On Saturday, the 20th of June, 12 students from the Vienna global seminar visited Salzburg. The students who went on the trip were Jon, Nick, Hadley, Oscar, Christina, Paige, Sumer, Laraib, Mariam, Rachel, Shruti and Allison. Having only seen Vienna, we were excited to visit Salzburg and experience another side of Austrian culture.

We took the train both there and back. Although it was raining, we did not let that dampen our spirits, and explored as much of the city as we could in one day. We first went and saw the garden where parts of the sound of music was shot. After the girls had taken numerous photographs there, we visited a local flee market. Sumer, Jon and Nick also went to h&m and took advantage of the 50% off sale to buy some great stuff. We then went to a traditional Austrian restaurant, where we feasted on the local delicacies.

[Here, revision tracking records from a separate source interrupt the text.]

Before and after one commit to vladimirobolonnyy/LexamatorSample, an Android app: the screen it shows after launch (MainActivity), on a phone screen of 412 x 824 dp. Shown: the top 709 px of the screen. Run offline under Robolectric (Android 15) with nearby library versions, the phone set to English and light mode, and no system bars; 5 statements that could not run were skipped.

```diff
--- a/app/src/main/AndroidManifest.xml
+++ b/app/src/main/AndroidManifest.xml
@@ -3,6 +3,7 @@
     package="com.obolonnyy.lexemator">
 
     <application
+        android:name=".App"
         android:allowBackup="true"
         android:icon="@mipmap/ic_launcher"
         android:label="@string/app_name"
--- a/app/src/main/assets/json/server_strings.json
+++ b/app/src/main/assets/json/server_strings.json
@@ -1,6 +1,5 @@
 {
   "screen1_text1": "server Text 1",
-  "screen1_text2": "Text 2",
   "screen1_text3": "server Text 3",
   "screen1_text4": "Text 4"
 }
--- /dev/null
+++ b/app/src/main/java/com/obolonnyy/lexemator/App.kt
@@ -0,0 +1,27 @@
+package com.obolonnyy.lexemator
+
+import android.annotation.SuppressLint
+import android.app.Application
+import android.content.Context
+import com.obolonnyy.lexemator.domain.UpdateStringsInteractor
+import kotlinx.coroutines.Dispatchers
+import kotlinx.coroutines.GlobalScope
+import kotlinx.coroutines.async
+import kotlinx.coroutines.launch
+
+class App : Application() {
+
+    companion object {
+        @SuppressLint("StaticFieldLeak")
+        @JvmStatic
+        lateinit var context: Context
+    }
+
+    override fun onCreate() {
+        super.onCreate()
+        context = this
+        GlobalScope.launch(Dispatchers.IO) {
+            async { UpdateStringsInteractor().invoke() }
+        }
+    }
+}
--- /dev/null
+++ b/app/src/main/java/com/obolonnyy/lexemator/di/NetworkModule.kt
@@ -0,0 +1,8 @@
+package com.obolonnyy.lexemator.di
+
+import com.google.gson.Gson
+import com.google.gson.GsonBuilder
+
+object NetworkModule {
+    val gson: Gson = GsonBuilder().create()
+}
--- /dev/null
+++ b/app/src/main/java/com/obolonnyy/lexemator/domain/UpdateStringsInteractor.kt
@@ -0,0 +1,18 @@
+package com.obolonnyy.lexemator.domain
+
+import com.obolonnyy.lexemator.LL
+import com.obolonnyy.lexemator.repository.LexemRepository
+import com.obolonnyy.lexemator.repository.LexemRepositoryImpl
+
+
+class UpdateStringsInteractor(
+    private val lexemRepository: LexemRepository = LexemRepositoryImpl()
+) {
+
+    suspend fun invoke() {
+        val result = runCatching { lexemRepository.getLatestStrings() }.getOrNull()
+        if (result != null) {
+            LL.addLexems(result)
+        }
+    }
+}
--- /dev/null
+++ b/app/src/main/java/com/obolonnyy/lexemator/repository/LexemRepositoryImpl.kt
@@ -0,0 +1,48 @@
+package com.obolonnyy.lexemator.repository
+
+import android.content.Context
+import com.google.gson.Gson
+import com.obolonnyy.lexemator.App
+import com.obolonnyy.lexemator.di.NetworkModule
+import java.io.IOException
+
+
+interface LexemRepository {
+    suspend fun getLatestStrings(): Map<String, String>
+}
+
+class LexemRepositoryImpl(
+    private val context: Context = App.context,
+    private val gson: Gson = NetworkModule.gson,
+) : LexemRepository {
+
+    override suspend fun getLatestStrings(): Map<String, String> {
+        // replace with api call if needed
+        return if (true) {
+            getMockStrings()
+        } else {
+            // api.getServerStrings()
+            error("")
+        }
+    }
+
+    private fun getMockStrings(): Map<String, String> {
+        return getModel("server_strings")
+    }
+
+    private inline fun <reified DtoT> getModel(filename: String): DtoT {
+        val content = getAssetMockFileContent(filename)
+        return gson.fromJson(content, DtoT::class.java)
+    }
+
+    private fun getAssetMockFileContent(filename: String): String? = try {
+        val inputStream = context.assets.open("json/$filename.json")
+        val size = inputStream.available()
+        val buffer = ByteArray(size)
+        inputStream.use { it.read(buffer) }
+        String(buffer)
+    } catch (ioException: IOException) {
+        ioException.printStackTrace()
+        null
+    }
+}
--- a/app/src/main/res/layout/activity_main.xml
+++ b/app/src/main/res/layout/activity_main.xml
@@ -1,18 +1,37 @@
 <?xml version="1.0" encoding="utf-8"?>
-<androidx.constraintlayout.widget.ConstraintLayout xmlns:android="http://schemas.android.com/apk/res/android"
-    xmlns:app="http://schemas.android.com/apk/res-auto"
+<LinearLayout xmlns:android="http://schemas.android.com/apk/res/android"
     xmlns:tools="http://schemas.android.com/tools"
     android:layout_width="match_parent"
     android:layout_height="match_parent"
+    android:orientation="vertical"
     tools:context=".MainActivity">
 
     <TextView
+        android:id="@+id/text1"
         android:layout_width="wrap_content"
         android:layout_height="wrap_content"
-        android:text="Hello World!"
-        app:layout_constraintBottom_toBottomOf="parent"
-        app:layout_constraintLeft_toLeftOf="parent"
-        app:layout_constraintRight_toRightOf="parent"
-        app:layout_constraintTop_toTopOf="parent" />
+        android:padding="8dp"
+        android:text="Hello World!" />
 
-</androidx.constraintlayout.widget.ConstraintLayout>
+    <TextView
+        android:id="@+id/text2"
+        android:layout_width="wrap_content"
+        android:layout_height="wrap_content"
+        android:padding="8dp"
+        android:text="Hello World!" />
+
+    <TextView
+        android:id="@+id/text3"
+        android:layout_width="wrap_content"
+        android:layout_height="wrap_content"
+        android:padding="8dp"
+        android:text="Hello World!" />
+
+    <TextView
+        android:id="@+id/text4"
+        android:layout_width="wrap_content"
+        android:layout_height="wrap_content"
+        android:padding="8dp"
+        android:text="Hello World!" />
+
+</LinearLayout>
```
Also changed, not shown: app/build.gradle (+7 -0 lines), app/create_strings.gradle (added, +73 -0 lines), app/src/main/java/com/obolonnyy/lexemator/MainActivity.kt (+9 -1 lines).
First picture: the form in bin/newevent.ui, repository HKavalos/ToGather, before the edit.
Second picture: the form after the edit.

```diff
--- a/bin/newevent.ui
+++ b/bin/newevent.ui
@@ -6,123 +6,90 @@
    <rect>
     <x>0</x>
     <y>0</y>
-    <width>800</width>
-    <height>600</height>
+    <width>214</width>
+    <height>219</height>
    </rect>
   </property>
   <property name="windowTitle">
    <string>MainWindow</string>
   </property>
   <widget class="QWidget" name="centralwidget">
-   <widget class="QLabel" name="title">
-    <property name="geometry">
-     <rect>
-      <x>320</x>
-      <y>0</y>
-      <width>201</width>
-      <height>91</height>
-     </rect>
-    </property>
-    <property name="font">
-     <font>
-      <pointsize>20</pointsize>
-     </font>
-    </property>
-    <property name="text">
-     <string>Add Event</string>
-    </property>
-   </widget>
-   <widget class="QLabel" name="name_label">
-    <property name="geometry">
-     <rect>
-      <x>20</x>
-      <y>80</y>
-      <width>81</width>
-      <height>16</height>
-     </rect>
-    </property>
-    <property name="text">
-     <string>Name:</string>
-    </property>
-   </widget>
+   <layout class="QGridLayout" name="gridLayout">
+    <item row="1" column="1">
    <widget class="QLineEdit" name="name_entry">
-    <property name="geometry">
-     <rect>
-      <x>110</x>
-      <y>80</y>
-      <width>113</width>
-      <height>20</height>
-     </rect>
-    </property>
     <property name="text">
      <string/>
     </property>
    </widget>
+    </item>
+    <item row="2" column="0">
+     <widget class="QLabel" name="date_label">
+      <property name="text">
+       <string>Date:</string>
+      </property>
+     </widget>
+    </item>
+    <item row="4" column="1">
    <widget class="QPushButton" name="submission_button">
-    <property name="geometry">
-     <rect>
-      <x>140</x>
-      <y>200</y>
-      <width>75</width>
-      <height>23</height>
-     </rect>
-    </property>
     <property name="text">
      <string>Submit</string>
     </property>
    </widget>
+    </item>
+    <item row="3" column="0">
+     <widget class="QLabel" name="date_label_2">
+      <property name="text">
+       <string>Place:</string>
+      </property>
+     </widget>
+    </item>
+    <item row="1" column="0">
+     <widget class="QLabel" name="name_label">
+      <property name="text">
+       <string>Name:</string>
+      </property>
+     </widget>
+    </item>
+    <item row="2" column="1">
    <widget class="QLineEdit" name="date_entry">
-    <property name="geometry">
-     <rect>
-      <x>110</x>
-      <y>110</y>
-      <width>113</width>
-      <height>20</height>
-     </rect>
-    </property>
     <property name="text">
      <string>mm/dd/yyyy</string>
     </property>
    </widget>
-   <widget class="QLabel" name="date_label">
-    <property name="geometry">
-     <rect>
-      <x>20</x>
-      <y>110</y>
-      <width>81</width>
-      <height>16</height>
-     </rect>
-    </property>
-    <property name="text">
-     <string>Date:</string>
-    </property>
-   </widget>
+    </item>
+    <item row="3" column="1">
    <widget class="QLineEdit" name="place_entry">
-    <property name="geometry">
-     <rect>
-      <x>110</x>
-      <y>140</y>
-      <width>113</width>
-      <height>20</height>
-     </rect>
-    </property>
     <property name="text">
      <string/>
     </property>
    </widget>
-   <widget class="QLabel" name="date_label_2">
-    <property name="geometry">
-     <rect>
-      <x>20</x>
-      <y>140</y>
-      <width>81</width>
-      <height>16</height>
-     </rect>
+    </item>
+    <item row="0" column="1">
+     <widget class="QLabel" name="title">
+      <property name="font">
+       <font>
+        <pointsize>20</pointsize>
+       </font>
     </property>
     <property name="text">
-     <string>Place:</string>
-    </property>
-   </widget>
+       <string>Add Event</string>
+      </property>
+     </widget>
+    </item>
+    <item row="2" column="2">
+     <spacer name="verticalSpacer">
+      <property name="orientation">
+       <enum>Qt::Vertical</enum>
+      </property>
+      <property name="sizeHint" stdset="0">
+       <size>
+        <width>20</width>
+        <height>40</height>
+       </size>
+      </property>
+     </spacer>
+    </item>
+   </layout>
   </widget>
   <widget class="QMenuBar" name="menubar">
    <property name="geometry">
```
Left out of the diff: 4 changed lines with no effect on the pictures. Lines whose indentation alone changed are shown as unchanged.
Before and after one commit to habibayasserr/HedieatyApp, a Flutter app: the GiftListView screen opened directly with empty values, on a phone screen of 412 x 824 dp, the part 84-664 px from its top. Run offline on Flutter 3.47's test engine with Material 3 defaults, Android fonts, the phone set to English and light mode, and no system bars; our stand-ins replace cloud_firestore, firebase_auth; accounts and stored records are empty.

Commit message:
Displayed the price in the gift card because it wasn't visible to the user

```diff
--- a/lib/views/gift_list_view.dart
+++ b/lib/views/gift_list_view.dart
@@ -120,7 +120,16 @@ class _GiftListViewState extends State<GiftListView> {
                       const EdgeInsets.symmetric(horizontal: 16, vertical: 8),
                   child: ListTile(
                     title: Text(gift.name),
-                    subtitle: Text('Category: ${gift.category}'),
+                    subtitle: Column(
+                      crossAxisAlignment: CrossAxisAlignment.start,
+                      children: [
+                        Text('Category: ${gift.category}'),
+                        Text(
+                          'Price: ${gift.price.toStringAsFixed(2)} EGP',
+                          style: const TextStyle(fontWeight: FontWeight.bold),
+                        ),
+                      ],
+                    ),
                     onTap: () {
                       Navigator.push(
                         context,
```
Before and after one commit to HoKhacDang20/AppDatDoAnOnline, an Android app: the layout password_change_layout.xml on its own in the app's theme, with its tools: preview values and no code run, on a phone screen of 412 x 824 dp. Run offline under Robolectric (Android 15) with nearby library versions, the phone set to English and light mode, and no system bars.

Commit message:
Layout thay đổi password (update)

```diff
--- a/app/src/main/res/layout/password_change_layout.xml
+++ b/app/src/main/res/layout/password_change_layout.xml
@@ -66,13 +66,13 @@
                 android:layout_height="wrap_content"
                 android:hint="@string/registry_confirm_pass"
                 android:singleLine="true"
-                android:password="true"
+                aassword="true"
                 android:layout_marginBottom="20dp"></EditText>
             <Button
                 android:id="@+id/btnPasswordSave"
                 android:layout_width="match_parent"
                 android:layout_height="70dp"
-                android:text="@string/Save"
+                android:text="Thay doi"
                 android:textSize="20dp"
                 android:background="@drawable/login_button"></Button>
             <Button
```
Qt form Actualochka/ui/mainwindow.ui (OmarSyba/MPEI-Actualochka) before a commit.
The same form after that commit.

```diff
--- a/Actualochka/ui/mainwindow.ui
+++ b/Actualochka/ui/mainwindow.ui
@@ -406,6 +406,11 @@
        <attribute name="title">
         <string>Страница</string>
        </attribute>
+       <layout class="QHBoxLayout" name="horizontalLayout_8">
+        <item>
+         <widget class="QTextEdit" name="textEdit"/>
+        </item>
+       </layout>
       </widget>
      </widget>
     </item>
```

The highlight of the trip though, was our visit to the Hohen Salzburg fortress. It was on a hill, so we could see some breathtaking views of the entire city. Everyone was struck by how green it was! The fortress had exhibits about the history of the city, and we even saw the torture chambers. I am attaching a picture of the view from the fortress.